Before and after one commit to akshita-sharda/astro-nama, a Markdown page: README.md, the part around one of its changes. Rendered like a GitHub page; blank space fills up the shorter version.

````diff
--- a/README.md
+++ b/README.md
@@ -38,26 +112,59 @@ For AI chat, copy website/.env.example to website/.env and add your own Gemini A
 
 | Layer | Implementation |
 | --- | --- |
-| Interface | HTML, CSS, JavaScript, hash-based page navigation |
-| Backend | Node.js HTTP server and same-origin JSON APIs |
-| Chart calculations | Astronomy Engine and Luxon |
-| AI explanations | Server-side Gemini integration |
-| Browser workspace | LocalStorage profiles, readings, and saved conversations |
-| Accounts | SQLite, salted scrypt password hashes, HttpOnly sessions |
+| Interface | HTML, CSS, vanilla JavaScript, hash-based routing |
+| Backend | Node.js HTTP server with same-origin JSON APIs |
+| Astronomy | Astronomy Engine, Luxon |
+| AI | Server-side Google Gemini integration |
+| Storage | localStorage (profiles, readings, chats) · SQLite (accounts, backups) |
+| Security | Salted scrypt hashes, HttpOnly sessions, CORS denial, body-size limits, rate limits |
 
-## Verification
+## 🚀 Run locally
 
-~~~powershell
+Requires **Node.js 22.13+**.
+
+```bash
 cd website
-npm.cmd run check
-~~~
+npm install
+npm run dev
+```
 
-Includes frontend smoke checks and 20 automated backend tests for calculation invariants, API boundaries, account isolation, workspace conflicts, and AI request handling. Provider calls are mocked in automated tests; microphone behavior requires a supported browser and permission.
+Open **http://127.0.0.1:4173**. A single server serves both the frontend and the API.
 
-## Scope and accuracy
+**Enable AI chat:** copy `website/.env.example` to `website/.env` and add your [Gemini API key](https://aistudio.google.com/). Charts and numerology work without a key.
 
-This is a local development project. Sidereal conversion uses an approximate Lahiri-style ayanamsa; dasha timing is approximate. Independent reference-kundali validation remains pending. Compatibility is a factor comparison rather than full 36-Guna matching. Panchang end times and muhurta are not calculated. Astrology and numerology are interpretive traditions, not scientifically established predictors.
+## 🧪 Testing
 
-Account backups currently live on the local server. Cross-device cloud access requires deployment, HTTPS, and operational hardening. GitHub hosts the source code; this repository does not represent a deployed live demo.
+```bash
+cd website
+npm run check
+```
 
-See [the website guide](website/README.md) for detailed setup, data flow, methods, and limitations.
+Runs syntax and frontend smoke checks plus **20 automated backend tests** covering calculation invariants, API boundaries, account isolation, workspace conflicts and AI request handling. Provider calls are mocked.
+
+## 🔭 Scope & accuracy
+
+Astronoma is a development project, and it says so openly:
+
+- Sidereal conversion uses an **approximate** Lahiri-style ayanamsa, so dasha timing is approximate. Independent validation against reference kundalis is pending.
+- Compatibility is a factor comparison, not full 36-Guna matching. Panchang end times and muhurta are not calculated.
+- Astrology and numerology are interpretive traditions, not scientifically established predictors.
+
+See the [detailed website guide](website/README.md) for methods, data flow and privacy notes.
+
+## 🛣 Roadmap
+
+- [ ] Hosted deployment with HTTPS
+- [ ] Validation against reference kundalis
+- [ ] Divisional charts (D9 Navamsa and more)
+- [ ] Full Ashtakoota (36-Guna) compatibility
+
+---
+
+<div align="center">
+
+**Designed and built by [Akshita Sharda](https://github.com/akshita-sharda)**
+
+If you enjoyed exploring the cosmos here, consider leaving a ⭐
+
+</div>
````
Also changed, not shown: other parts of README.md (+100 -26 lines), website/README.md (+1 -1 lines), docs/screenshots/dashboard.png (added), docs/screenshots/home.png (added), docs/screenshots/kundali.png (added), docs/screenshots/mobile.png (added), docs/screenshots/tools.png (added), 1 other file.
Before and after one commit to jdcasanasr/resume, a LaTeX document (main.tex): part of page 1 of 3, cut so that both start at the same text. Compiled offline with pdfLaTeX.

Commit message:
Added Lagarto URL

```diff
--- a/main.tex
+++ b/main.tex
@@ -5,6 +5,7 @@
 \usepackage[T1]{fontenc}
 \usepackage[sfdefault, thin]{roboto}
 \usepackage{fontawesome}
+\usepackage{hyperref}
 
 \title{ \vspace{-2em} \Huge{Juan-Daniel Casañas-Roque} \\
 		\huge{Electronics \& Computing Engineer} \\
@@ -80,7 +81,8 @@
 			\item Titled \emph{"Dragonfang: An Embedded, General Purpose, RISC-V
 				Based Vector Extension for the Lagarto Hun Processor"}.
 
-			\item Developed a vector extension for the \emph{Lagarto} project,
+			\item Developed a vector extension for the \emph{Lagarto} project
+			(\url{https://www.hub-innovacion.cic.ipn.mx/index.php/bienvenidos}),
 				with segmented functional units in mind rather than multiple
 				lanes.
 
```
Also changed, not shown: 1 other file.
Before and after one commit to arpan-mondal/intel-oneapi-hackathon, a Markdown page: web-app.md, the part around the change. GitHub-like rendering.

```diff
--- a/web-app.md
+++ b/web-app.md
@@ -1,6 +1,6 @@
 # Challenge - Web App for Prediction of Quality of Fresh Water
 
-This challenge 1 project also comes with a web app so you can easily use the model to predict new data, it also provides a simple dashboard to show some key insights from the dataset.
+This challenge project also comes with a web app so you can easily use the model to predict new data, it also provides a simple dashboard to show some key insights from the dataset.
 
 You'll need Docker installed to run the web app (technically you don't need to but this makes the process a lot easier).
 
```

* **EXERCISE AIM**:
All of the material above should be set down again, unaltered.

* **WORKED SOLUTION**:
Before and after one commit to akshita-sharda/astro-nama, a Markdown page: README.md, the part around one of its changes. Rendered like a GitHub page; blank space fills up the shorter version.

````diff
--- a/README.md
+++ b/README.md
@@ -38,26 +112,59 @@ For AI chat, copy website/.env.example to website/.env and add your own Gemini A
 
 | Layer | Implementation |
 | --- | --- |
-| Interface | HTML, CSS, JavaScript, hash-based page navigation |
-| Backend | Node.js HTTP server and same-origin JSON APIs |
-| Chart calculations | Astronomy Engine and Luxon |
-| AI explanations | Server-side Gemini integration |
-| Browser workspace | LocalStorage profiles, readings, and saved conversations |
-| Accounts | SQLite, salted scrypt password hashes, HttpOnly sessions |
+| Interface | HTML, CSS, vanilla JavaScript, hash-based routing |
+| Backend | Node.js HTTP server with same-origin JSON APIs |
+| Astronomy | Astronomy Engine, Luxon |
+| AI | Server-side Google Gemini integration |
+| Storage | localStorage (profiles, readings, chats) · SQLite (accounts, backups) |
+| Security | Salted scrypt hashes, HttpOnly sessions, CORS denial, body-size limits, rate limits |
 
-## Verification
+## 🚀 Run locally
 
-~~~powershell
+Requires **Node.js 22.13+**.
+
+```bash
 cd website
-npm.cmd run check
-~~~
+npm install
+npm run dev
+```
 
-Includes frontend smoke checks and 20 automated backend tests for calculation invariants, API boundaries, account isolation, workspace conflicts, and AI request handling. Provider calls are mocked in automated tests; microphone behavior requires a supported browser and permission.
+Open **http://127.0.0.1:4173**. A single server serves both the frontend and the API.
 
-## Scope and accuracy
+**Enable AI chat:** copy `website/.env.example` to `website/.env` and add your [Gemini API key](https://aistudio.google.com/). Charts and numerology work without a key.
 
-This is a local development project. Sidereal conversion uses an approximate Lahiri-style ayanamsa; dasha timing is approximate. Independent reference-kundali validation remains pending. Compatibility is a factor comparison rather than full 36-Guna matching. Panchang end times and muhurta are not calculated. Astrology and numerology are interpretive traditions, not scientifically established predictors.
+## 🧪 Testing
 
-Account backups currently live on the local server. Cross-device cloud access requires deployment, HTTPS, and operational hardening. GitHub hosts the source code; this repository does not represent a deployed live demo.
+```bash
+cd website
+npm run check
+```
 
-See [the website guide](website/README.md) for detailed setup, data flow, methods, and limitations.
+Runs syntax and frontend smoke checks plus **20 automated backend tests** covering calculation invariants, API boundaries, account isolation, workspace conflicts and AI request handling. Provider calls are mocked.
+
+## 🔭 Scope & accuracy
+
+Astronoma is a development project, and it says so openly:
+
+- Sidereal conversion uses an **approximate** Lahiri-style ayanamsa, so dasha timing is approximate. Independent validation against reference kundalis is pending.
+- Compatibility is a factor comparison, not full 36-Guna matching. Panchang end times and muhurta are not calculated.
+- Astrology and numerology are interpretive traditions, not scientifically established predictors.
+
+See the [detailed website guide](website/README.md) for methods, data flow and privacy notes.
+
+## 🛣 Roadmap
+
+- [ ] Hosted deployment with HTTPS
+- [ ] Validation against reference kundalis
+- [ ] Divisional charts (D9 Navamsa and more)
+- [ ] Full Ashtakoota (36-Guna) compatibility
+
+---
+
+<div align="center">
+
+**Designed and built by [Akshita Sharda](https://github.com/akshita-sharda)**
+
+If you enjoyed exploring the cosmos here, consider leaving a ⭐
+
+</div>
````
Also changed, not shown: other parts of README.md (+100 -26 lines), website/README.md (+1 -1 lines), docs/screenshots/dashboard.png (added), docs/screenshots/home.png (added), docs/screenshots/kundali.png (added), docs/screenshots/mobile.png (added), docs/screenshots/tools.png (added), 1 other file.
Before and after one commit to jdcasanasr/resume, a LaTeX document (main.tex): part of page 1 of 3, cut so that both start at the same text. Compiled offline with pdfLaTeX.

Commit message:
Added Lagarto URL

```diff
--- a/main.tex
+++ b/main.tex
@@ -5,6 +5,7 @@
 \usepackage[T1]{fontenc}
 \usepackage[sfdefault, thin]{roboto}
 \usepackage{fontawesome}
+\usepackage{hyperref}
 
 \title{ \vspace{-2em} \Huge{Juan-Daniel Casañas-Roque} \\
 		\huge{Electronics \& Computing Engineer} \\
@@ -80,7 +81,8 @@
 			\item Titled \emph{"Dragonfang: An Embedded, General Purpose, RISC-V
 				Based Vector Extension for the Lagarto Hun Processor"}.
 
-			\item Developed a vector extension for the \emph{Lagarto} project,
+			\item Developed a vector extension for the \emph{Lagarto} project
+			(\url{https://www.hub-innovacion.cic.ipn.mx/index.php/bienvenidos}),
 				with segmented functional units in mind rather than multiple
 				lanes.
 
```
Also changed, not shown: 1 other file.
Before and after one commit to arpan-mondal/intel-oneapi-hackathon, a Markdown page: web-app.md, the part around the change. GitHub-like rendering.

```diff
--- a/web-app.md
+++ b/web-app.md
@@ -1,6 +1,6 @@
 # Challenge - Web App for Prediction of Quality of Fresh Water
 
-This challenge 1 project also comes with a web app so you can easily use the model to predict new data, it also provides a simple dashboard to show some key insights from the dataset.
+This challenge project also comes with a web app so you can easily use the model to predict new data, it also provides a simple dashboard to show some key insights from the dataset.
 
 You'll need Docker installed to run the web app (technically you don't need to but this makes the process a lot easier).
 
```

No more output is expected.